Inguinal Hernia

Inguinal hernia occurs when soft tissue such as the intestine protrudes through a weak spot in the muscles of the abdominal wall. They most often occur in the groin area, and are sometimes called ruptures.

Men, women and children of all ages may experience hernias, which may occur over time through wear and tear on the body. They may also be present at birth.

Men are about ten times more likely to get inguinal hernias than women, with approximately 500,000 American males requiring hernia surgery each year.

Symptoms include:

  • Lump in groin area when standing or straining which disappears when reclining
  • Pain at the lump site, especially when lifting a heavy object
  • Swelling of the scrotum
  • Extreme abdominal pain (the intestine twists and is caught in the muscle tear)
  • Nausea, vomiting, loss of appetite and pain (if intestinal obstruction occurs). Often associated with constipation or a change in bowel habits.

If surgery is necessary:

Dr. Finley performs minimally invasive hernia repair in nearly all of the cases.

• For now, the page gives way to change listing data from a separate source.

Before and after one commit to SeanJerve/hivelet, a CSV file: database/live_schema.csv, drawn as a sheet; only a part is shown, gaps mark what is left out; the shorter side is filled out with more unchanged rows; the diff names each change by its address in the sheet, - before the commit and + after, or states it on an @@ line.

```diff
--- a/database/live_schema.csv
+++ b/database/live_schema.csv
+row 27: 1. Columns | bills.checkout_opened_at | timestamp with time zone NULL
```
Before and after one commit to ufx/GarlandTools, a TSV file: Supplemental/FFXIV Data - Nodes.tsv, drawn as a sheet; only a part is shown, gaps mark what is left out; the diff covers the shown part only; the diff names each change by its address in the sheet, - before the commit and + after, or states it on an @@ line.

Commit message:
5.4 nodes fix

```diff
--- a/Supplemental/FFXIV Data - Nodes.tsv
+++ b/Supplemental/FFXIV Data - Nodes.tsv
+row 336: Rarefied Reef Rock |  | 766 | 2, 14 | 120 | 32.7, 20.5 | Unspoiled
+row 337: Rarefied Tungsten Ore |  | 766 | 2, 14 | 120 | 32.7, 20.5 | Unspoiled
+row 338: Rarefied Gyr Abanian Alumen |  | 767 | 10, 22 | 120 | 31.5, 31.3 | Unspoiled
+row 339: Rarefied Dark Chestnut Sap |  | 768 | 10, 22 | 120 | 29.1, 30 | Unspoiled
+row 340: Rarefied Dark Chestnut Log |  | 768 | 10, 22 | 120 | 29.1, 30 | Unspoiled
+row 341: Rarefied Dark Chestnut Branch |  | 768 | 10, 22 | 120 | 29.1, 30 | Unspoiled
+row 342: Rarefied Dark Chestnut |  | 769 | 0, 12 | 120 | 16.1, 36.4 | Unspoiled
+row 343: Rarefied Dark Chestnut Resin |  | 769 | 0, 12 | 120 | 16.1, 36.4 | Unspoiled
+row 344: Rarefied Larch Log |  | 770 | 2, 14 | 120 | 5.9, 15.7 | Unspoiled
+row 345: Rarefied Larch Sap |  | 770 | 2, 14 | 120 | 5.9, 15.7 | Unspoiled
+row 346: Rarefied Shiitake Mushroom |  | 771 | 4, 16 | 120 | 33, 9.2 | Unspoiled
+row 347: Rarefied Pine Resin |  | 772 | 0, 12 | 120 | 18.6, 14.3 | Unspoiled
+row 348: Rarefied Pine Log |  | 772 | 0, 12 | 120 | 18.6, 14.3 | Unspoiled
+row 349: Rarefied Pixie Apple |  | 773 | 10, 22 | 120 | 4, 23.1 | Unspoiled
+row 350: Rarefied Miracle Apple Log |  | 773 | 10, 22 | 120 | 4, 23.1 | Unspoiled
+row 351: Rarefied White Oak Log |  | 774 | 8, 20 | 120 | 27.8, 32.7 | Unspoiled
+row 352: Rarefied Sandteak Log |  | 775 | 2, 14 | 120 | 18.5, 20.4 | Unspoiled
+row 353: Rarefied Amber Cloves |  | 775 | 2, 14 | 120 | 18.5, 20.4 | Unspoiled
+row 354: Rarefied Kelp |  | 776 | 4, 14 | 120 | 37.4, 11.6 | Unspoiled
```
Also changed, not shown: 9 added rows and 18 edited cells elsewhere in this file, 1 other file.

This provides for an earlier return to normal activity (usually a week as opposed to 6 weeks "the old fashioned way") less pain and less chance that the hernia could come back.

The surgery is performed as an outpatient procedure.